[[ RECORDS FOR THE EXERCISE, beginning ]]

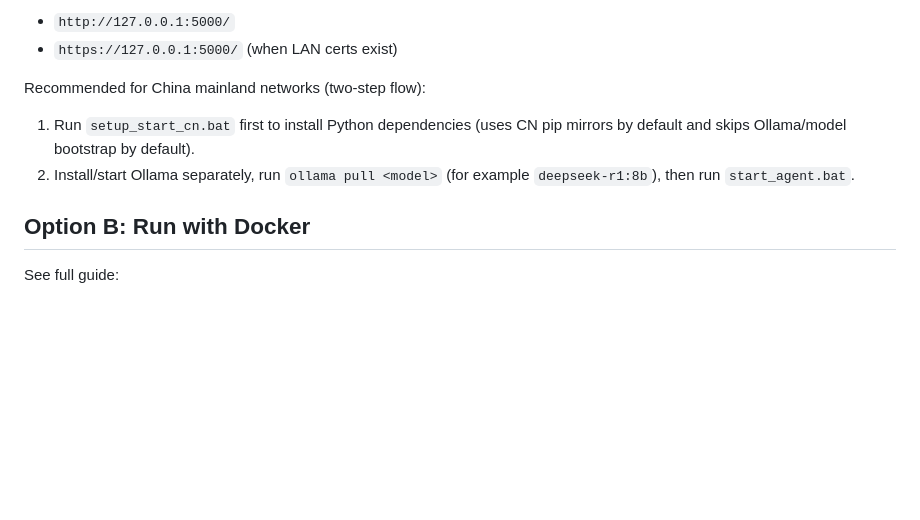
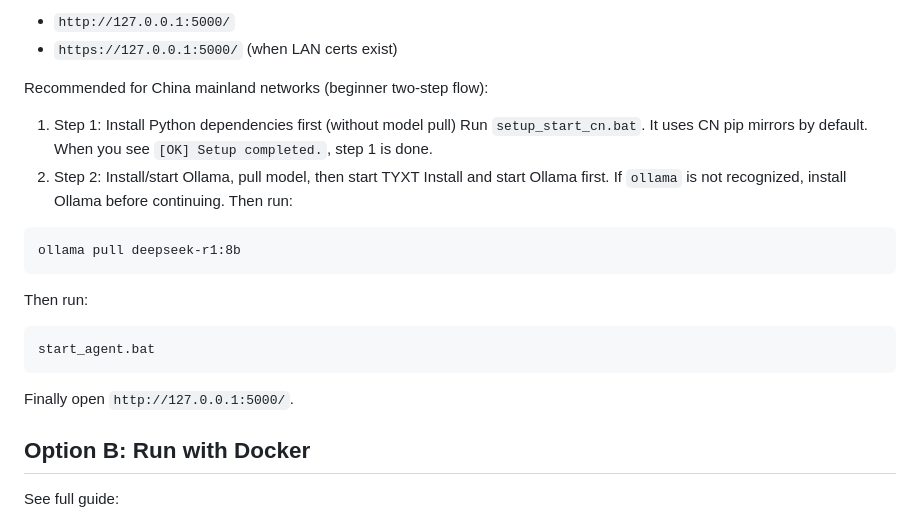
Before and after one commit to Momoko1556/tyxt-local-agent, a Markdown page: README.md, the part around the change. GitHub-like rendering; blank space fills up the shorter version.

````diff
--- a/README.md
+++ b/README.md
@@ -43,10 +43,21 @@ start_agent.bat
 - `http://127.0.0.1:5000/`
 - `https://127.0.0.1:5000/` (when LAN certs exist)
 
-Recommended for China mainland networks (two-step flow):
+Recommended for China mainland networks (beginner two-step flow):
 
-1. Run `setup_start_cn.bat` first to install Python dependencies (uses CN pip mirrors by default and skips Ollama/model bootstrap by default).
-2. Install/start Ollama separately, run `ollama pull <model>` (for example `deepseek-r1:8b`), then run `start_agent.bat`.
+1. Step 1: Install Python dependencies first (without model pull)
+Run `setup_start_cn.bat`. It uses CN pip mirrors by default.
+When you see `[OK] Setup completed.`, step 1 is done.
+2. Step 2: Install/start Ollama, pull model, then start TYXT
+Install and start Ollama first. If `ollama` is not recognized, install Ollama before continuing. Then run:
+```bat
+ollama pull deepseek-r1:8b
+```
+Then run:
+```bat
+start_agent.bat
+```
+Finally open `http://127.0.0.1:5000/`.
 
 ## Option B: Run with Docker
 
````
Also changed, not shown: README_zh.md (+14 -3 lines).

[[ RECORDS FOR THE EXERCISE, end ]]

◆ WHAT THE TASK REQUIRES ◆
Every line above carrying the word "pull" needs to be shown.

◆ TASK OUTPUT ◆
-2. Install/start Ollama separately, run `ollama pull <model>` (for example `deepseek-r1:8b`), then run `start_agent.bat`.
+1. Step 1: Install Python dependencies first (without model pull)
+2. Step 2: Install/start Ollama, pull model, then start TYXT
+ollama pull deepseek-r1:8b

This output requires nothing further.